And while collaboration has been written about and discussed at conferences ad nauseam over the past several years, it’s time to put this concept to work—especially for shipper/LTL relations.

After being battered by three years of recession that decimated profits, LTL carriers, not surprisingly, are now laser-focused on improving yields and profitability in order to make decent enough returns to recapitalize their businesses and rolling stock. In fact, some carriers are already showing margin expansion as a result of re-pricing in their poorest-yielding accounts.
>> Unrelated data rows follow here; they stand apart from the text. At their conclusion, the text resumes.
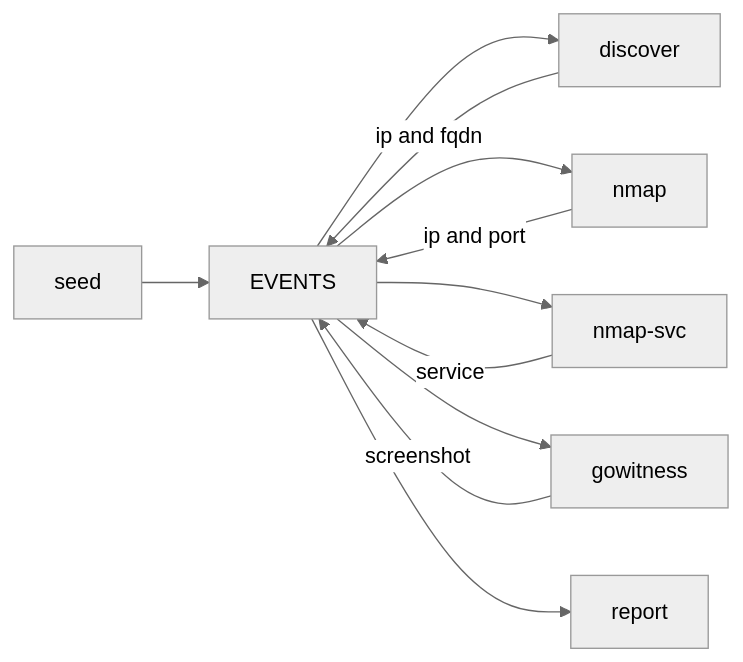
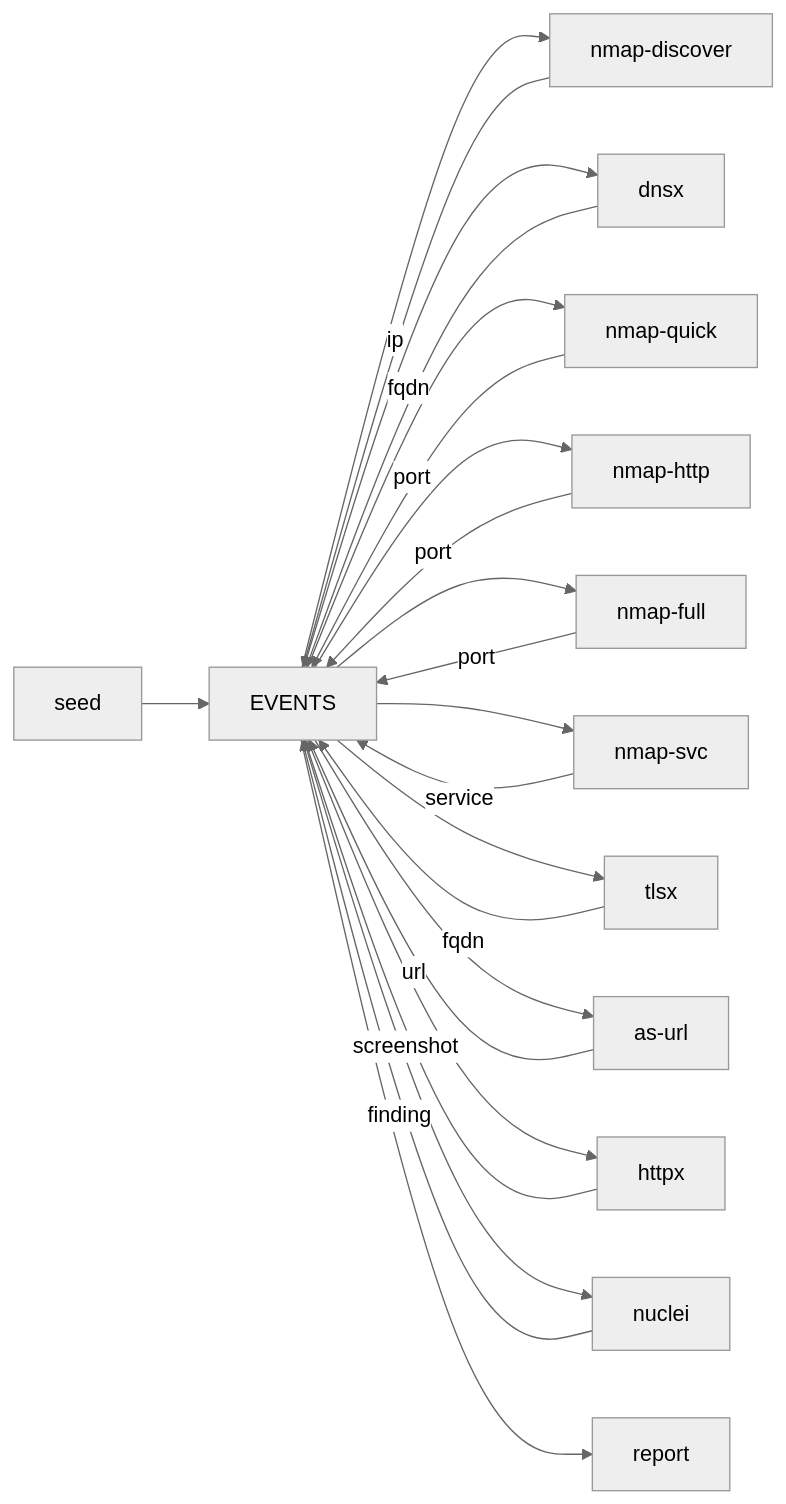
Before and after one commit to tomsteele/adama: the diagram in README.md, drawn with Mermaid (neutral theme). The commit also changed other lines of this file and 47 other files, not shown here.

````diff
--- a/README.md
+++ b/README.md
@@ -7,13 +7,25 @@
 ```mermaid
 flowchart LR
   seed[seed] --> events[EVENTS]
-  events --> discover
-  discover -->|ip and fqdn| events
-  events --> nmap
-  nmap -->|ip and port| events
+  events --> nmapDiscover[nmap-discover]
+  nmapDiscover -->|ip| events
+  events --> dnsx
+  dnsx -->|fqdn| events
+  events --> nmapQuick[nmap-quick]
+  events --> nmapHttp[nmap-http]
+  events --> nmapFull[nmap-full]
+  nmapQuick -->|port| events
+  nmapHttp -->|port| events
+  nmapFull -->|port| events
   events --> nmapSvc[nmap-svc]
-  events --> gowitness
+  events --> tlsx
   nmapSvc -->|service| events
-  gowitness -->|screenshot| events
+  tlsx -->|fqdn| events
+  events --> asUrl[as-url]
+  asUrl -->|url| events
+  events --> httpx
+  events --> nuclei
+  httpx -->|screenshot| events
+  nuclei -->|finding| events
   events --> report
 ```
````
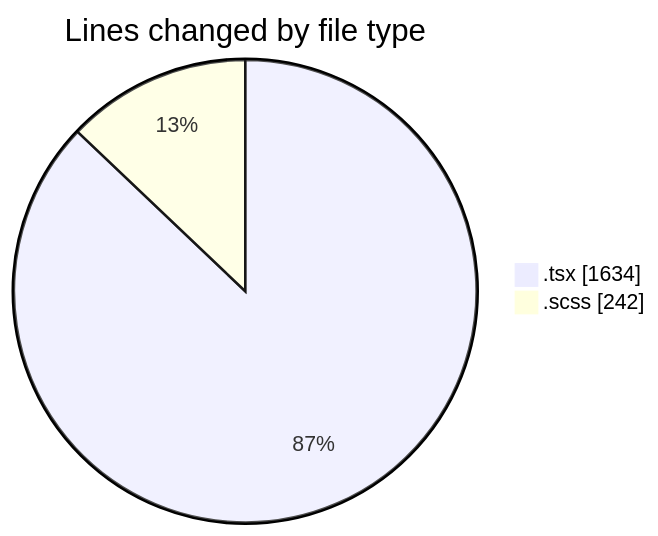
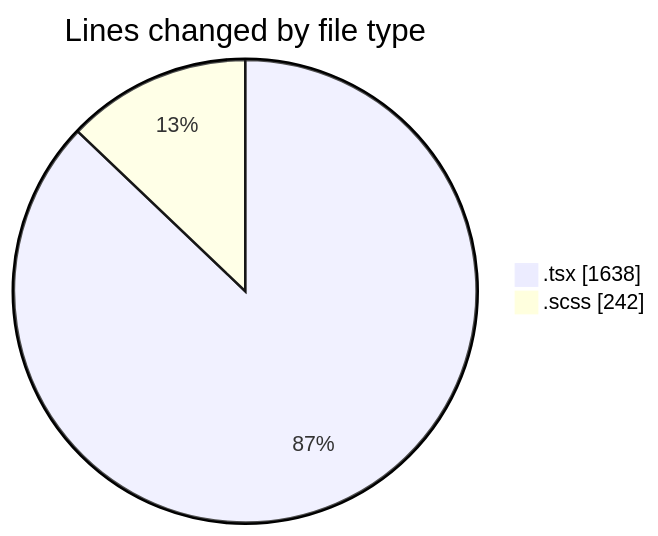
Before and after one commit to momahboobian/code-tracking: the first of 2 diagrams in 2025-07-03/cda/README.md, drawn with Mermaid. The commit also changed other lines of this file and 1 other file, not shown here.

````diff
--- a/2025-07-03/cda/README.md
+++ b/2025-07-03/cda/README.md
@@ -28,6 +28,6 @@
 ```mermaid
 pie showData
 title Lines changed by file type
-".tsx" : 1634
+".tsx" : 1638
 ".scss" : 242
 ```
````
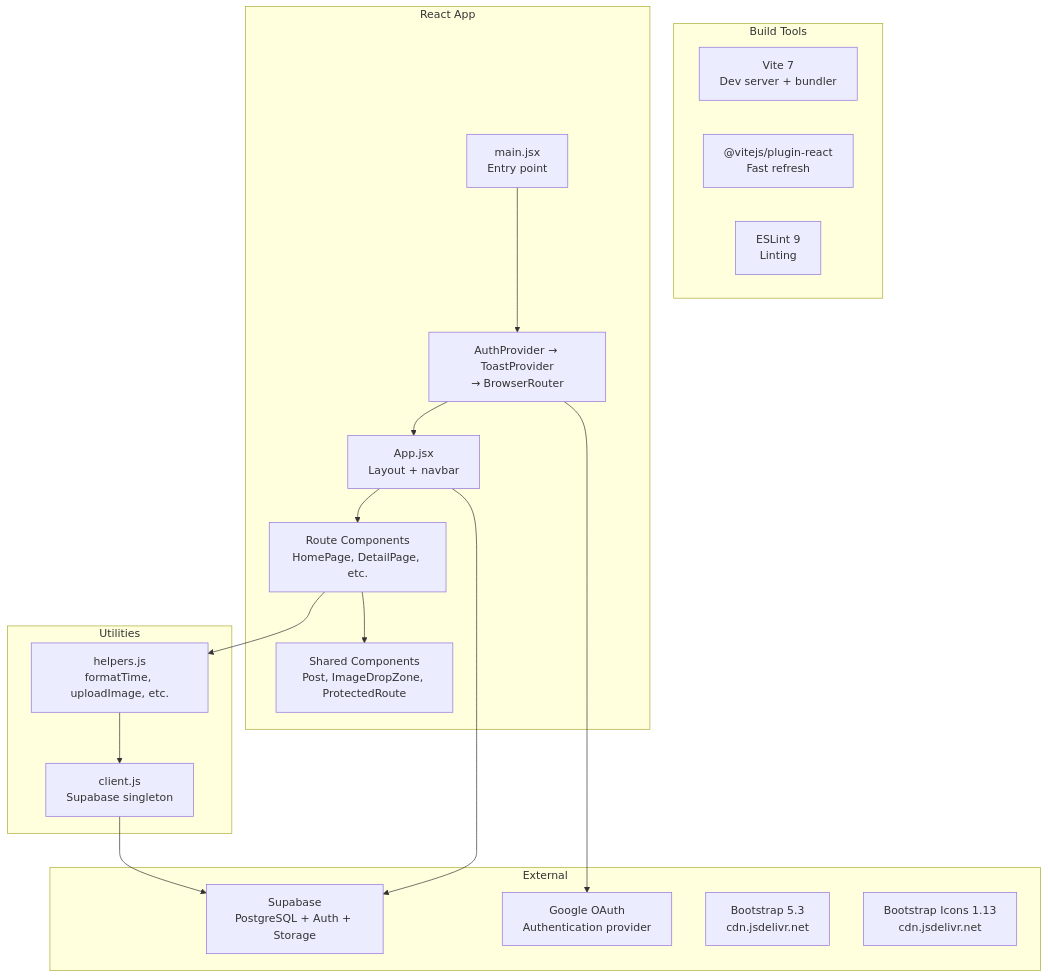
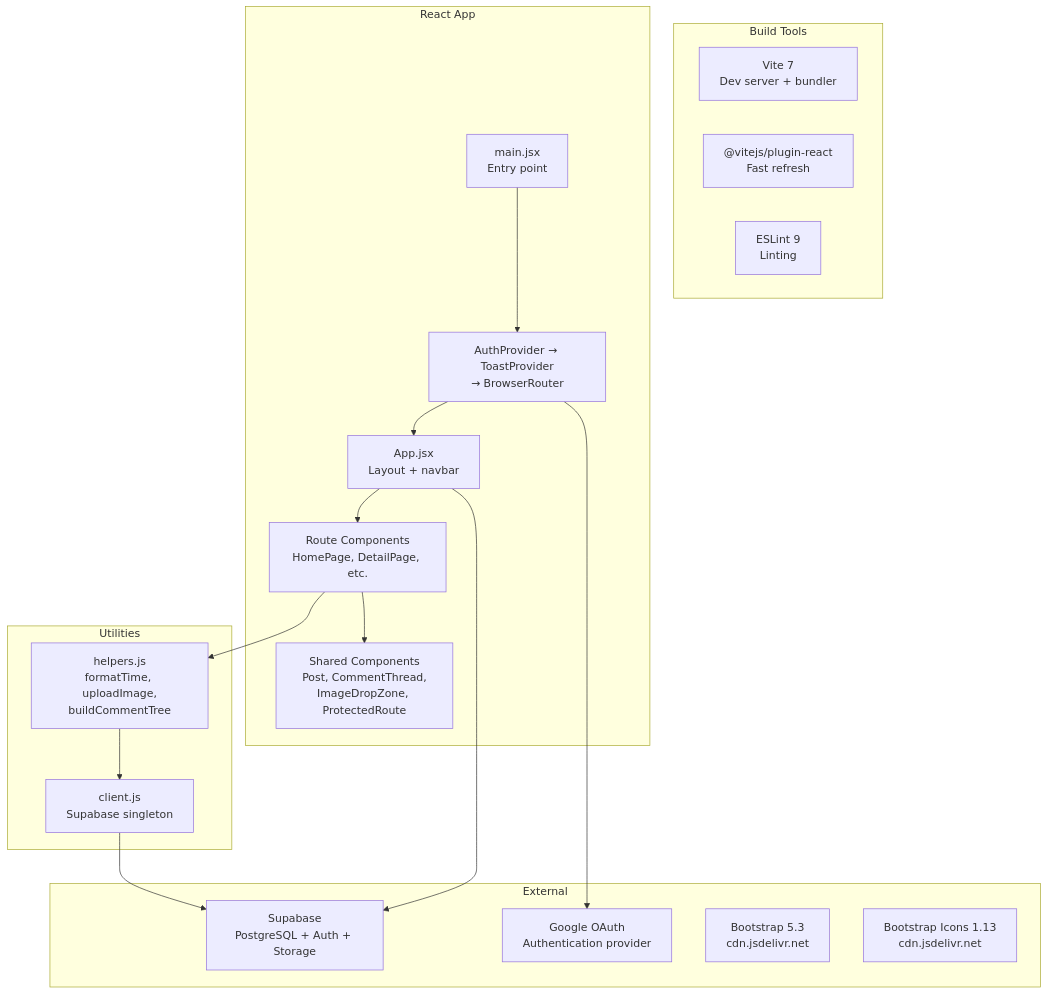
Before and after one commit to hoangngo-sudo/purpleit: the second of 6 diagrams in README.md, drawn with Mermaid. The commit also changed other lines of this file, not shown here.

````diff
--- a/README.md
+++ b/README.md
@@ -56,38 +56,38 @@
 ```mermaid
 graph TD
     subgraph External
         SUPA["Supabase<br/>PostgreSQL + Auth + Storage"]
         GOOGLE["Google OAuth<br/>Authentication provider"]
         BOOTSTRAP["Bootstrap 5.3<br/>cdn.jsdelivr.net"]
         ICONS["Bootstrap Icons 1.13<br/>cdn.jsdelivr.net"]
     end
 
     subgraph "Build Tools"
         VITE["Vite 7<br/>Dev server + bundler"]
         REACT_PLUGIN["@vitejs/plugin-react<br/>Fast refresh"]
         ESLINT["ESLint 9<br/>Linting"]
     end
 
     subgraph "React App"
         MAIN["main.jsx<br/>Entry point"]
         PROVIDERS["AuthProvider → ToastProvider<br/>→ BrowserRouter"]
         APP["App.jsx<br/>Layout + navbar"]
         ROUTES["Route Components<br/>HomePage, DetailPage, etc."]
-        COMPONENTS["Shared Components<br/>Post, ImageDropZone, ProtectedRoute"]
+        COMPONENTS["Shared Components<br/>Post, CommentThread,<br/>ImageDropZone, ProtectedRoute"]
     end
 
     subgraph "Utilities"
         CLIENT["client.js<br/>Supabase singleton"]
-        HELPERS["helpers.js<br/>formatTime, uploadImage, etc."]
+        HELPERS["helpers.js<br/>formatTime, uploadImage,<br/>buildCommentTree"]
     end
 
     MAIN --> PROVIDERS
     PROVIDERS --> APP
     APP --> ROUTES
     ROUTES --> COMPONENTS
     ROUTES --> HELPERS
     HELPERS --> CLIENT
     CLIENT --> SUPA
     APP --> SUPA
     PROVIDERS --> GOOGLE
 ```
````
Now that the LTL market has pretty much stabilized, it’s no secret that shippers are coping with a new era of tighter capacity, higher rates, and tougher carrier negotiations. This month we offer a piece designed to help shippers get closer to their carriers and take that first step to better managing in this environment.

Titled “ABCs of improving LTL relations” (page 36), this practical how-to by Contributing Editor John Schulz offers shippers four time-tested methodologies to help carriers ease shipments through their systems. “Some of the tips that were shared with me by carriers and analysts are pretty simple,” says Schulz. “but they’re vital now that LTLs are focused on controlling customer expense and eliminating unprofitable freight.”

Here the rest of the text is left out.